5. Second, it is important to balance rapid urbanization and sustainability. As a large majority of the ADB’s member countries enters their next phase of economic and social development, the ADB would need to strengthen its focus on providing sustainable urban solutions to help these countries meet future needs and aspirations. The ADB has, very early on, recognised the need to strengthen the capabilities of policymakers in the region to cope with urbanisation. As the rate of urbanisation increases, there will be greater pressure on housing and transport systems, and a greater need to deal with urban problems such as pollution and public health emergencies.

6. In this regard, we encourage the ADB, as well as research centres and academic institutions, to develop innovative and sustainable solutions to urban problems and to share this knowledge in the region. For instance, the Centre for Liveable Cities (CLC) in Singapore conducts research on urban systems, covering aspects such as water, transport, housing, and integrated master planning, and would be keen to share this knowledge with the ADB and its member countries.

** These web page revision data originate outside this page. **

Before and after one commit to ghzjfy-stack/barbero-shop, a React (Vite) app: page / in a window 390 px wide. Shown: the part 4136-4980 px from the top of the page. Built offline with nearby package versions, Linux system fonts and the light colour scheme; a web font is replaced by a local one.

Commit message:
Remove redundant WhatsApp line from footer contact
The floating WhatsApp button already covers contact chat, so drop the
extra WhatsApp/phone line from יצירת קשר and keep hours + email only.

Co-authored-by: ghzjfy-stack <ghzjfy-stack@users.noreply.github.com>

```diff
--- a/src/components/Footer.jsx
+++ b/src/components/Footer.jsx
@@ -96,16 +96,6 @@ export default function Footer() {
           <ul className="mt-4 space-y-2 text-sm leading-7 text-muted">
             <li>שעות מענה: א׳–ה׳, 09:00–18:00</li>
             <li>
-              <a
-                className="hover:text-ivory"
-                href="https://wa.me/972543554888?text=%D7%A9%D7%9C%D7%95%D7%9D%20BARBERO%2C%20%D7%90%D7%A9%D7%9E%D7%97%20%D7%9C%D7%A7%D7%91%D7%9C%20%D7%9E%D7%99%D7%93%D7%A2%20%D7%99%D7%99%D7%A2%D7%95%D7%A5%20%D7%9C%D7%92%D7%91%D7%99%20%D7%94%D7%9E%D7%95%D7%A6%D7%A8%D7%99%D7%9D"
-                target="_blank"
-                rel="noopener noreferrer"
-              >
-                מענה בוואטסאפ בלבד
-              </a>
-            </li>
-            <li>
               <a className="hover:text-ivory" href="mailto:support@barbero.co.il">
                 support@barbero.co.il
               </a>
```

7. Third, sustainable financing for these solutions is equally critical. ADB’s inaugural issuance of a green bond is an excellent start to promote the adoption of sustainable financing in Asia. The proceeds of the bond are channelled towards projects that take into account climate change considerations relating to water, energy, transport and other urban infrastructure. To promote greater take-up of green financing, we could work towards establishing a common green bond framework in the region. Developing a common set of principles and policies would lower compliance costs of issuing green bonds and increase participation.

8. Singapore has built a strong working relationship with ADB since its establishment. We remain committed to working with the ADB and member countries to make impactful and positive contributions in the Asia-Pacific region to build better lives for our people.

9. Thank you.